The answer must consist of every line below containing "diagram".

Difference listings:

[Start of section]

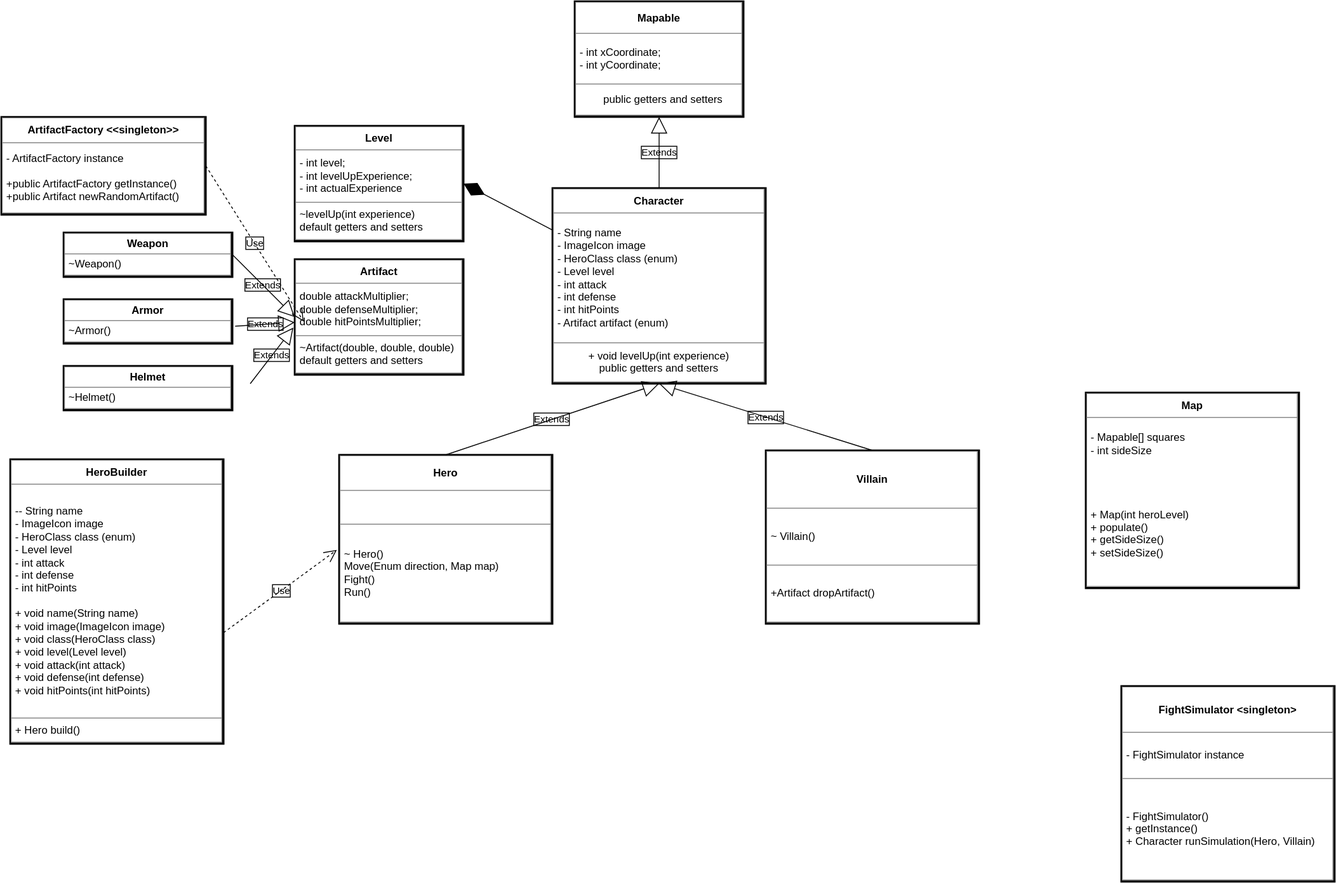
tlouro-c/swingy keeps this draw.io diagram as uml_class_diagram.svg. Above is the earlier version. Source tidied: cells renumbered, new cells last; positions are measured from the earlier drawing's top-left corner, leaving out a move shared by most shapes.
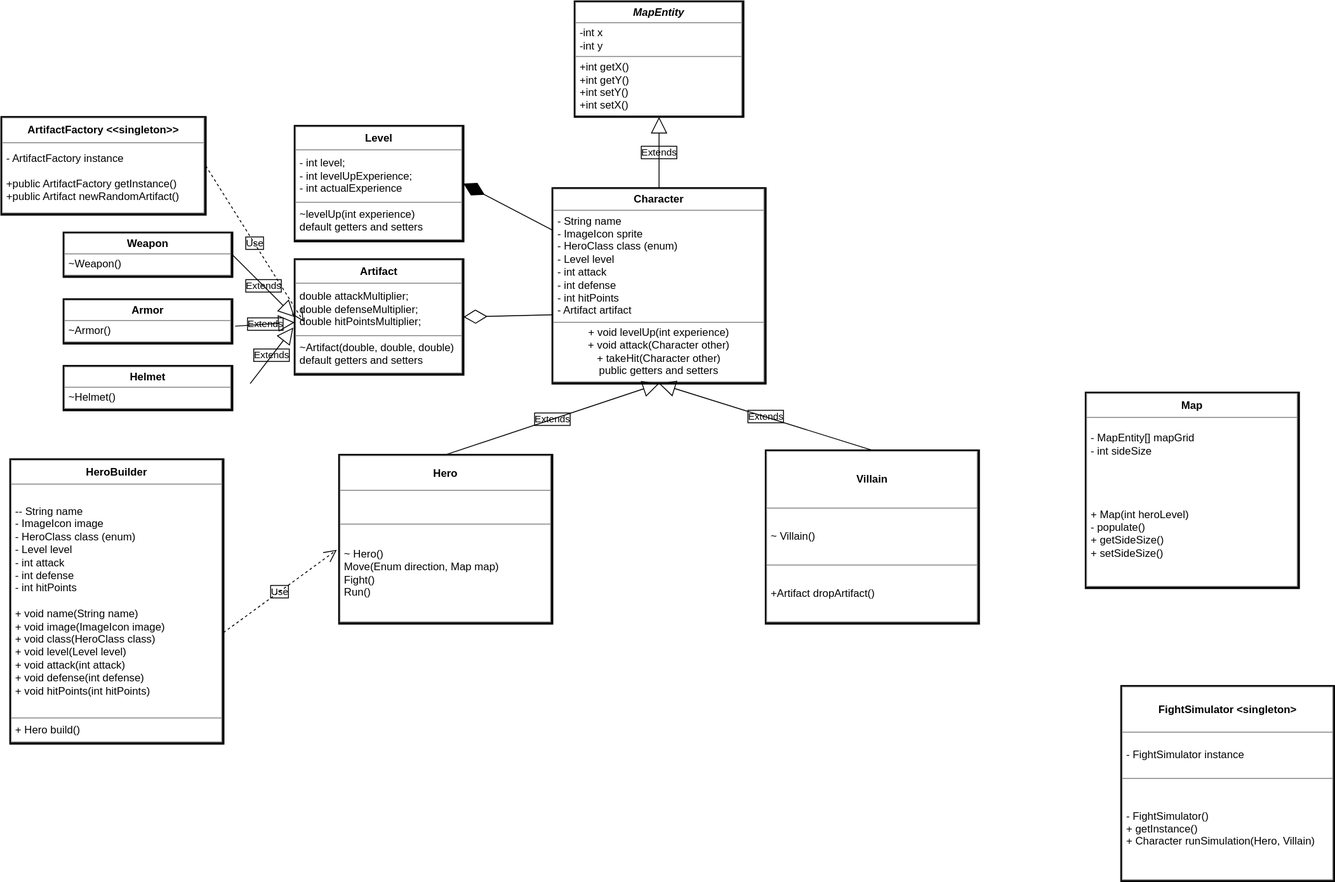
The same diagram one commit later.

Change to the diagram source:
```diff
@@ -2,7 +2,7 @@
   <root>
     <mxCell id="0" />
     <mxCell id="1" parent="0" />
-    <mxCell id="2" value="&lt;table border=&quot;1&quot; width=&quot;100%&quot; height=&quot;100%&quot; cellpadding=&quot;4&quot; style=&quot;width:100%;height:100%;border-collapse:collapse;&quot;&gt;&lt;tbody&gt;&lt;tr&gt;&lt;th align=&quot;center&quot;&gt;Character&lt;br&gt;&lt;/th&gt;&lt;/tr&gt;&lt;tr&gt;&lt;td&gt;- String name&lt;br&gt;- ImageIcon image&lt;br&gt;&lt;div style=&quot;&quot;&gt;&lt;span style=&quot;&quot;&gt;- HeroClass class (enum)&lt;/span&gt;&lt;/div&gt;&lt;div style=&quot;&quot;&gt;&lt;span style=&quot;&quot;&gt;- Level level&lt;/span&gt;&lt;/div&gt;&lt;div style=&quot;&quot;&gt;- int attack&lt;/div&gt;&lt;div style=&quot;&quot;&gt;- int defense&lt;/div&gt;&lt;div style=&quot;&quot;&gt;- int hitPoints&lt;/div&gt;&lt;div style=&quot;&quot;&gt;- Artifact artifact (enum)&lt;/div&gt;&lt;div style=&quot;&quot;&gt;&lt;/div&gt;&lt;/td&gt;&lt;/tr&gt;&lt;tr&gt;&lt;td align=&quot;center&quot;&gt;+ void levelUp(int experience)&lt;br&gt;public getters and setters&lt;/td&gt;&lt;/tr&gt;&lt;/tbody&gt;&lt;/table&gt;" style="text;html=1;whiteSpace=wrap;strokeColor=#000000;fillColor=none;overflow=fill;strokeWidth=2;fontColor=#000000;labelBackgroundColor=none;labelBorderColor=#000000;rounded=0;" parent="1" vertex="1">
+    <mxCell id="2" value="&lt;table border=&quot;1&quot; width=&quot;100%&quot; height=&quot;100%&quot; cellpadding=&quot;4&quot; style=&quot;width:100%;height:100%;border-collapse:collapse;&quot;&gt;&lt;tbody&gt;&lt;tr&gt;&lt;th align=&quot;center&quot;&gt;Character&lt;br&gt;&lt;/th&gt;&lt;/tr&gt;&lt;tr&gt;&lt;td&gt;- String name&lt;br&gt;- ImageIcon sprite&lt;br&gt;&lt;div style=&quot;&quot;&gt;&lt;span style=&quot;&quot;&gt;- HeroClass class (enum)&lt;/span&gt;&lt;/div&gt;&lt;div style=&quot;&quot;&gt;&lt;span style=&quot;&quot;&gt;- Level level&lt;/span&gt;&lt;/div&gt;&lt;div style=&quot;&quot;&gt;- int attack&lt;/div&gt;&lt;div style=&quot;&quot;&gt;- int defense&lt;/div&gt;&lt;div style=&quot;&quot;&gt;- int hitPoints&lt;/div&gt;&lt;div style=&quot;&quot;&gt;- Artifact artifact&lt;/div&gt;&lt;div style=&quot;&quot;&gt;&lt;/div&gt;&lt;/td&gt;&lt;/tr&gt;&lt;tr&gt;&lt;td align=&quot;center&quot;&gt;+ void levelUp(int experience)&lt;br&gt;+ void attack(Character other)&lt;br&gt;+ takeHit(Character other)&lt;br&gt;public getters and setters&lt;/td&gt;&lt;/tr&gt;&lt;/tbody&gt;&lt;/table&gt;" style="text;html=1;whiteSpace=wrap;strokeColor=#000000;fillColor=none;overflow=fill;strokeWidth=2;fontColor=#000000;labelBackgroundColor=none;labelBorderColor=#000000;rounded=0;" parent="1" vertex="1">
       <mxGeometry x="620" y="210" width="240" height="220" as="geometry" />
     </mxCell>
     <mxCell id="3" value="&lt;table border=&quot;1&quot; width=&quot;100%&quot; height=&quot;100%&quot; cellpadding=&quot;4&quot; style=&quot;width:100%;height:100%;border-collapse:collapse;&quot;&gt;&lt;tbody&gt;&lt;tr&gt;&lt;th align=&quot;center&quot;&gt;Hero&lt;br&gt;&lt;/th&gt;&lt;/tr&gt;&lt;tr&gt;&lt;td&gt;&lt;br&gt;&lt;/td&gt;&lt;/tr&gt;&lt;tr&gt;&lt;td&gt;~ Hero()&lt;br&gt;Move(Enum direction, Map map)&lt;br&gt;Fight()&lt;br&gt;Run()&lt;/td&gt;&lt;/tr&gt;&lt;/tbody&gt;&lt;/table&gt;" style="text;html=1;whiteSpace=wrap;strokeColor=#000000;fillColor=none;overflow=fill;strokeWidth=2;fontColor=#000000;labelBackgroundColor=none;labelBorderColor=#000000;rounded=0;" parent="1" vertex="1">
@@ -11,13 +11,13 @@
     <mxCell id="4" value="&lt;table border=&quot;1&quot; width=&quot;100%&quot; height=&quot;100%&quot; cellpadding=&quot;4&quot; style=&quot;width:100%;height:100%;border-collapse:collapse;&quot;&gt;&lt;tbody&gt;&lt;tr&gt;&lt;th align=&quot;center&quot;&gt;FightSimulator &amp;lt;singleton&amp;gt;&lt;/th&gt;&lt;/tr&gt;&lt;tr&gt;&lt;td&gt;- FightSimulator instance&lt;br&gt;&lt;/td&gt;&lt;/tr&gt;&lt;tr&gt;&lt;td&gt;- FightSimulator()&lt;br&gt;+ getInstance()&lt;br&gt;+ Character runSimulation(Hero, Villain)&lt;/td&gt;&lt;/tr&gt;&lt;/tbody&gt;&lt;/table&gt;" style="text;html=1;whiteSpace=wrap;strokeColor=#000000;fillColor=none;overflow=fill;strokeWidth=2;fontColor=#000000;labelBackgroundColor=none;labelBorderColor=#000000;rounded=0;" parent="1" vertex="1">
       <mxGeometry x="1260" y="770" width="240" height="220" as="geometry" />
     </mxCell>
-    <mxCell id="5" value="&lt;table border=&quot;1&quot; width=&quot;100%&quot; height=&quot;100%&quot; cellpadding=&quot;4&quot; style=&quot;width:100%;height:100%;border-collapse:collapse;&quot;&gt;&lt;tbody&gt;&lt;tr&gt;&lt;th align=&quot;center&quot;&gt;Map&lt;/th&gt;&lt;/tr&gt;&lt;tr&gt;&lt;td&gt;- Mapable[] squares&lt;br&gt;- int sideSize&lt;br&gt;&lt;br&gt;&lt;br&gt;&lt;br&gt;&lt;br&gt;+ Map(int heroLevel)&lt;br&gt;+ populate()&lt;br&gt;+ getSideSize()&lt;br&gt;+ setSideSize()&lt;br&gt;&lt;br&gt;&lt;/td&gt;&lt;/tr&gt;&lt;/tbody&gt;&lt;/table&gt;" style="text;html=1;whiteSpace=wrap;strokeColor=#000000;fillColor=none;overflow=fill;strokeWidth=2;fontColor=#000000;labelBackgroundColor=none;labelBorderColor=#000000;rounded=0;" parent="1" vertex="1">
+    <mxCell id="5" value="&lt;table border=&quot;1&quot; width=&quot;100%&quot; height=&quot;100%&quot; cellpadding=&quot;4&quot; style=&quot;width:100%;height:100%;border-collapse:collapse;&quot;&gt;&lt;tbody&gt;&lt;tr&gt;&lt;th align=&quot;center&quot;&gt;Map&lt;/th&gt;&lt;/tr&gt;&lt;tr&gt;&lt;td&gt;- MapEntity[] mapGrid&lt;br&gt;- int sideSize&lt;br&gt;&lt;br&gt;&lt;br&gt;&lt;br&gt;&lt;br&gt;+ Map(int heroLevel)&lt;br&gt;- populate()&lt;br&gt;+ getSideSize()&lt;br&gt;+ setSideSize()&lt;br&gt;&lt;br&gt;&lt;/td&gt;&lt;/tr&gt;&lt;/tbody&gt;&lt;/table&gt;" style="text;html=1;whiteSpace=wrap;strokeColor=#000000;fillColor=none;overflow=fill;strokeWidth=2;fontColor=#000000;labelBackgroundColor=none;labelBorderColor=#000000;rounded=0;" parent="1" vertex="1">
       <mxGeometry x="1220" y="440" width="240" height="220" as="geometry" />
     </mxCell>
     <mxCell id="6" value="&lt;table border=&quot;1&quot; width=&quot;100%&quot; height=&quot;100%&quot; cellpadding=&quot;4&quot; style=&quot;width:100%;height:100%;border-collapse:collapse;&quot;&gt;&lt;tbody&gt;&lt;tr&gt;&lt;th align=&quot;center&quot;&gt;Villain&lt;/th&gt;&lt;/tr&gt;&lt;tr&gt;&lt;td&gt;~ Villain()&lt;/td&gt;&lt;/tr&gt;&lt;tr&gt;&lt;td&gt;+Artifact dropArtifact()&lt;/td&gt;&lt;/tr&gt;&lt;/tbody&gt;&lt;/table&gt;" style="text;html=1;whiteSpace=wrap;strokeColor=#000000;fillColor=none;overflow=fill;strokeWidth=2;fontColor=#000000;labelBackgroundColor=none;labelBorderColor=#000000;rounded=0;" parent="1" vertex="1">
       <mxGeometry x="860" y="505" width="240" height="195" as="geometry" />
     </mxCell>
-    <mxCell id="7" value="&lt;table border=&quot;1&quot; width=&quot;100%&quot; height=&quot;100%&quot; cellpadding=&quot;4&quot; style=&quot;width:100%;height:100%;border-collapse:collapse;&quot;&gt;&lt;tbody&gt;&lt;tr&gt;&lt;th align=&quot;center&quot;&gt;Mapable&lt;/th&gt;&lt;/tr&gt;&lt;tr&gt;&lt;td&gt;- int xCoordinate;&lt;br&gt;- int yCoordinate;&lt;/td&gt;&lt;/tr&gt;&lt;tr&gt;&lt;td&gt;&lt;span style=&quot;white-space: pre;&quot;&gt;&#9;&lt;/span&gt;public getters and setters&lt;br&gt;&lt;/td&gt;&lt;/tr&gt;&lt;/tbody&gt;&lt;/table&gt;" style="text;html=1;whiteSpace=wrap;strokeColor=#000000;fillColor=none;overflow=fill;strokeWidth=2;fontColor=#000000;labelBackgroundColor=none;labelBorderColor=#000000;rounded=0;" parent="1" vertex="1">
+    <mxCell id="7" value="&lt;table border=&quot;1&quot; width=&quot;100%&quot; height=&quot;100%&quot; cellpadding=&quot;4&quot; style=&quot;width:100%;height:100%;border-collapse:collapse;&quot;&gt;&lt;tbody&gt;&lt;tr&gt;&lt;th align=&quot;center&quot;&gt;&lt;i&gt;MapEntity&lt;/i&gt;&lt;/th&gt;&lt;/tr&gt;&lt;tr&gt;&lt;td&gt;-int x&lt;br&gt;-int y&lt;/td&gt;&lt;/tr&gt;&lt;tr&gt;&lt;td&gt;+int getX()&lt;br&gt;+int getY()&lt;br&gt;+int setY()&lt;br&gt;+int setX()&lt;/td&gt;&lt;/tr&gt;&lt;/tbody&gt;&lt;/table&gt;" style="text;html=1;whiteSpace=wrap;strokeColor=#000000;fillColor=none;overflow=fill;strokeWidth=2;fontColor=#000000;labelBackgroundColor=none;labelBorderColor=#000000;rounded=0;" parent="1" vertex="1">
       <mxGeometry x="645" width="190" height="130" as="geometry" />
     </mxCell>
     <mxCell id="8" value="&lt;table border=&quot;1&quot; width=&quot;100%&quot; height=&quot;100%&quot; cellpadding=&quot;4&quot; style=&quot;width:100%;height:100%;border-collapse:collapse;&quot;&gt;&lt;tbody&gt;&lt;tr&gt;&lt;th align=&quot;center&quot;&gt;HeroBuilder&lt;br&gt;&lt;/th&gt;&lt;/tr&gt;&lt;tr&gt;&lt;td&gt;-- String name&lt;br&gt;- ImageIcon image&lt;br&gt;&lt;div&gt;&lt;span style=&quot;&quot;&gt;- HeroClass class (enum)&lt;/span&gt;&lt;/div&gt;&lt;div&gt;&lt;span style=&quot;&quot;&gt;- Level level&lt;/span&gt;&lt;br&gt;&lt;/div&gt;&lt;div&gt;- int attack&lt;/div&gt;&lt;div&gt;- int defense&lt;/div&gt;&lt;div&gt;- int hitPoints&lt;/div&gt;&lt;div&gt;&lt;br&gt;&lt;/div&gt;&lt;div&gt;+ void name(String name)&lt;/div&gt;&lt;div&gt;+ void image(ImageIcon image)&lt;/div&gt;&lt;div&gt;+ void class(HeroClass class)&lt;/div&gt;&lt;div&gt;+ void level(Level level)&lt;/div&gt;&lt;div&gt;+ void attack(int attack)&lt;/div&gt;&lt;div&gt;+ void defense(int defense)&lt;/div&gt;&lt;div&gt;+ void hitPoints(int hitPoints)&lt;/div&gt;&lt;div&gt;&lt;/div&gt;&lt;/td&gt;&lt;/tr&gt;&lt;tr&gt;&lt;td&gt;+ Hero build()&lt;/td&gt;&lt;/tr&gt;&lt;/tbody&gt;&lt;/table&gt;" style="text;html=1;whiteSpace=wrap;strokeColor=#000000;fillColor=none;overflow=fill;strokeWidth=2;fontColor=#000000;labelBackgroundColor=none;labelBorderColor=#000000;rounded=0;" parent="1" vertex="1">
@@ -76,5 +76,8 @@
         <mxPoint x="340" y="360" as="targetPoint" />
       </mxGeometry>
     </mxCell>
+    <mxCell id="24" style="endArrow=diamondThin;endFill=0;endSize=24;html=1;labelBackgroundColor=none;labelBorderColor=#000000;strokeColor=#000000;fontColor=#000000;entryX=1;entryY=0.5;entryDx=0;entryDy=0;exitX=0.001;exitY=0.648;exitDx=0;exitDy=0;exitPerimeter=0;" parent="1" edge="1" source="2" target="14">
+      <mxGeometry relative="1" as="geometry" />
+    </mxCell>
   </root>
 </mxGraphModel>
```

[End of section]

■ The answer ■
tlouro-c/swingy keeps this draw.io diagram as uml_class_diagram.svg. Above is the earlier version. Source tidied: cells renumbered, new cells last; positions are measured from the earlier drawing's top-left corner, leaving out a move shared by most shapes.
The same diagram one commit later.
Change to the diagram source:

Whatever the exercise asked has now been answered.